(Before and after images)
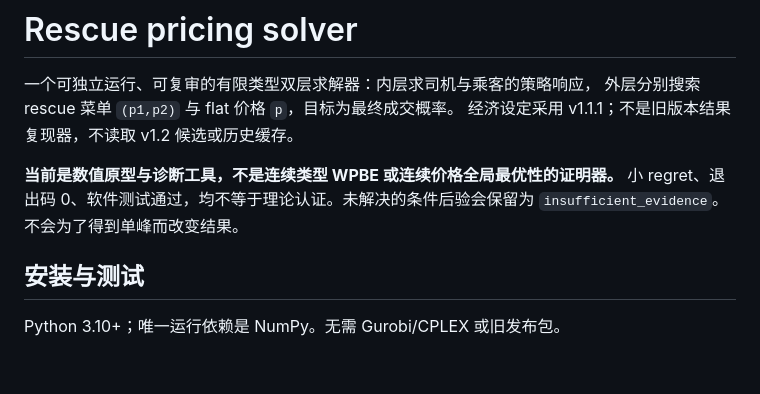
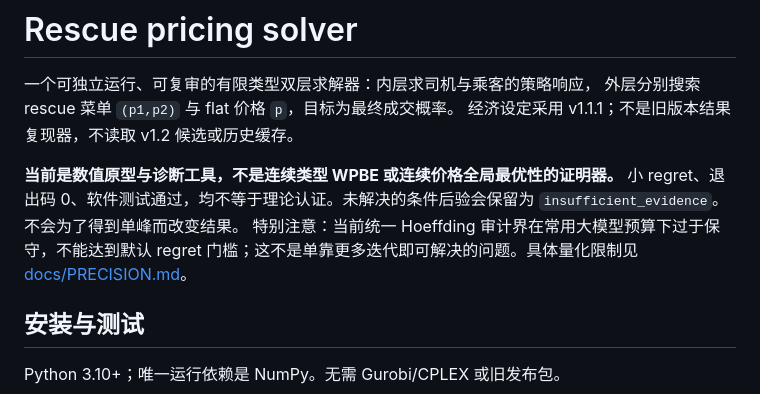
Before and after one commit to KoyuChen/rescue_price_with_market_thickness_problem, a Markdown page: README.md, the part around the change. GitHub-like rendering; blank space fills up the shorter version.

Commit message:
Quantify audit precision bottleneck and distinguish exploratory grids from certified values

```diff
--- a/README.md
+++ b/README.md
@@ -7,6 +7,8 @@
 **当前是数值原型与诊断工具，不是连续类型 WPBE 或连续价格全局最优性的证明器。**
 小 regret、退出码 0、软件测试通过，均不等于理论认证。未解决的条件后验会保留为
 `insufficient_evidence`。不会为了得到单峰而改变结果。
+特别注意：当前统一 Hoeffding 审计界在常用大模型预算下过于保守，不能达到默认 regret
+门槛；这不是单靠更多迭代即可解决的问题。具体量化限制见 [docs/PRECISION.md](docs/PRECISION.md)。
 
 ## 安装与测试
 
```
Also changed, not shown: docs/PRECISION.md (added, +62 -0 lines).
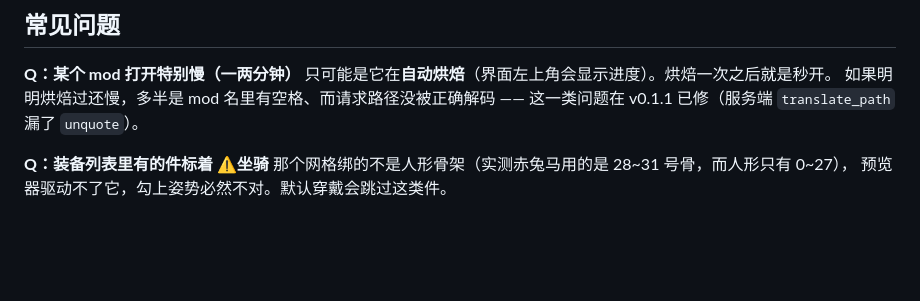
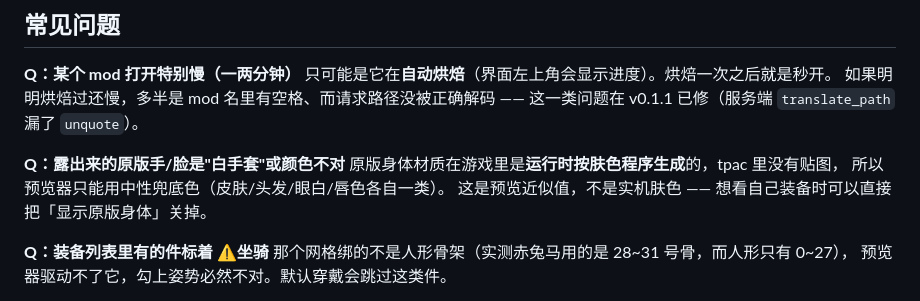
Before and after one commit to tridkx/bannerlord-anim-previewer, a Markdown page: README.md, the part around the change. GitHub-like rendering; blank space fills up the shorter version.

```diff
--- a/README.md
+++ b/README.md
@@ -208,6 +208,11 @@ data/                   烘焙产物（可删，会重建）
 如果明明烘焙过还慢，多半是 mod 名里有空格、而请求路径没被正确解码 ——
 这一类问题在 v0.1.1 已修（服务端 `translate_path` 漏了 `unquote`）。
 
+**Q：露出来的原版手/脸是"白手套"或颜色不对**
+原版身体材质在游戏里是**运行时按肤色程序生成**的，tpac 里没有贴图，
+所以预览器只能用中性兜底色（皮肤/头发/眼白/唇色各自一类）。
+这是预览近似值，不是实机肤色 —— 想看自己装备时可以直接把「显示原版身体」关掉。
+
 **Q：装备列表里有的件标着 ⚠坐骑**
 那个网格绑的不是人形骨架（实测赤兔马用的是 28~31 号骨，而人形只有 0~27），
 预览器驱动不了它，勾上姿势必然不对。默认穿戴会跳过这类件。
```
Also changed, not shown: docs/technical-notes.md (+38 -0 lines).
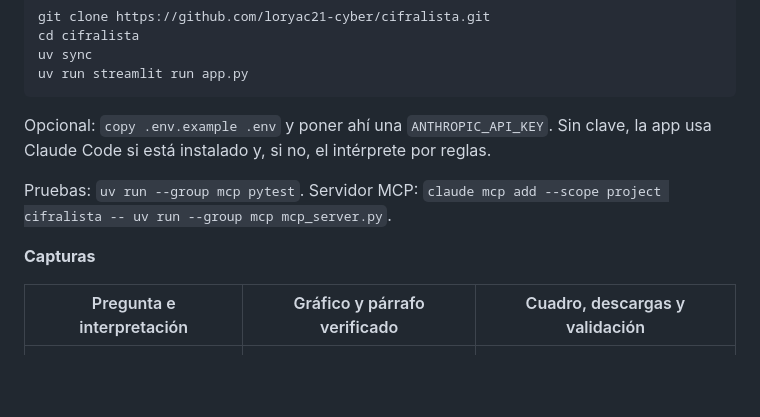
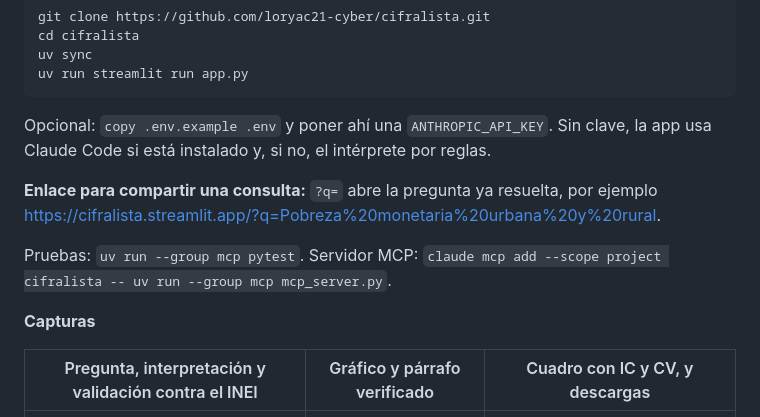
Before and after one commit to loryac21-cyber/cifralista, a Markdown page: README.md, the part around the change. Drawn GitHub-style; blank space fills up the shorter version.

Commit message:
Capturas del README, enlace para compartir consultas (?q=) y validacion legible en la barra lateral

```diff
--- a/README.md
+++ b/README.md
@@ -113,11 +113,14 @@ uv run streamlit run app.py
 Opcional: `copy .env.example .env` y poner ahí una `ANTHROPIC_API_KEY`. Sin clave, la app usa Claude Code si está
 instalado y, si no, el intérprete por reglas.
 
+**Enlace para compartir una consulta:** `?q=` abre la pregunta ya resuelta, por ejemplo
+<https://cifralista.streamlit.app/?q=Pobreza%20monetaria%20urbana%20y%20rural>.
+
 Pruebas: `uv run --group mcp pytest`. Servidor MCP: `claude mcp add --scope project cifralista -- uv run --group mcp mcp_server.py`.
 
 **Capturas**
 
-| Pregunta e interpretación | Gráfico y párrafo verificado | Cuadro, descargas y validación |
+| Pregunta, interpretación y validación contra el INEI | Gráfico y párrafo verificado | Cuadro con IC y CV, y descargas |
 |---|---|---|
 | ![Pregunta](docs/img/1_pregunta.png) | ![Resultado](docs/img/2_resultado.png) | ![Cuadro](docs/img/3_cuadro.png) |
 
```
Also changed, not shown: docs/pitch.md (+1 -1 lines), docs/img/1_pregunta.png (added), docs/img/2_resultado.png (added), docs/img/3_cuadro.png (added), 1 other file.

Description of the task ▸ Print the data again, word for word, without any pictures.

Expected output ▸
Before and after one commit to KoyuChen/rescue_price_with_market_thickness_problem, a Markdown page: README.md, the part around the change. GitHub-like rendering; blank space fills up the shorter version.

Commit message:
Quantify audit precision bottleneck and distinguish exploratory grids from certified values

```diff
--- a/README.md
+++ b/README.md
@@ -7,6 +7,8 @@
 **当前是数值原型与诊断工具，不是连续类型 WPBE 或连续价格全局最优性的证明器。**
 小 regret、退出码 0、软件测试通过，均不等于理论认证。未解决的条件后验会保留为
 `insufficient_evidence`。不会为了得到单峰而改变结果。
+特别注意：当前统一 Hoeffding 审计界在常用大模型预算下过于保守，不能达到默认 regret
+门槛；这不是单靠更多迭代即可解决的问题。具体量化限制见 [docs/PRECISION.md](docs/PRECISION.md)。
 
 ## 安装与测试
 
```
Also changed, not shown: docs/PRECISION.md (added, +62 -0 lines).
Before and after one commit to tridkx/bannerlord-anim-previewer, a Markdown page: README.md, the part around the change. GitHub-like rendering; blank space fills up the shorter version.

```diff
--- a/README.md
+++ b/README.md
@@ -208,6 +208,11 @@ data/                   烘焙产物（可删，会重建）
 如果明明烘焙过还慢，多半是 mod 名里有空格、而请求路径没被正确解码 ——
 这一类问题在 v0.1.1 已修（服务端 `translate_path` 漏了 `unquote`）。
 
+**Q：露出来的原版手/脸是"白手套"或颜色不对**
+原版身体材质在游戏里是**运行时按肤色程序生成**的，tpac 里没有贴图，
+所以预览器只能用中性兜底色（皮肤/头发/眼白/唇色各自一类）。
+这是预览近似值，不是实机肤色 —— 想看自己装备时可以直接把「显示原版身体」关掉。
+
 **Q：装备列表里有的件标着 ⚠坐骑**
 那个网格绑的不是人形骨架（实测赤兔马用的是 28~31 号骨，而人形只有 0~27），
 预览器驱动不了它，勾上姿势必然不对。默认穿戴会跳过这类件。
```
Also changed, not shown: docs/technical-notes.md (+38 -0 lines).
Before and after one commit to loryac21-cyber/cifralista, a Markdown page: README.md, the part around the change. Drawn GitHub-style; blank space fills up the shorter version.

Commit message:
Capturas del README, enlace para compartir consultas (?q=) y validacion legible en la barra lateral

```diff
--- a/README.md
+++ b/README.md
@@ -113,11 +113,14 @@ uv run streamlit run app.py
 Opcional: `copy .env.example .env` y poner ahí una `ANTHROPIC_API_KEY`. Sin clave, la app usa Claude Code si está
 instalado y, si no, el intérprete por reglas.
 
+**Enlace para compartir una consulta:** `?q=` abre la pregunta ya resuelta, por ejemplo
+<https://cifralista.streamlit.app/?q=Pobreza%20monetaria%20urbana%20y%20rural>.
+
 Pruebas: `uv run --group mcp pytest`. Servidor MCP: `claude mcp add --scope project cifralista -- uv run --group mcp mcp_server.py`.
 
 **Capturas**
 
-| Pregunta e interpretación | Gráfico y párrafo verificado | Cuadro, descargas y validación |
+| Pregunta, interpretación y validación contra el INEI | Gráfico y párrafo verificado | Cuadro con IC y CV, y descargas |
 |---|---|---|
 | ![Pregunta](docs/img/1_pregunta.png) | ![Resultado](docs/img/2_resultado.png) | ![Cuadro](docs/img/3_cuadro.png) |
 
```
Also changed, not shown: docs/pitch.md (+1 -1 lines), docs/img/1_pregunta.png (added), docs/img/2_resultado.png (added), docs/img/3_cuadro.png (added), 1 other file.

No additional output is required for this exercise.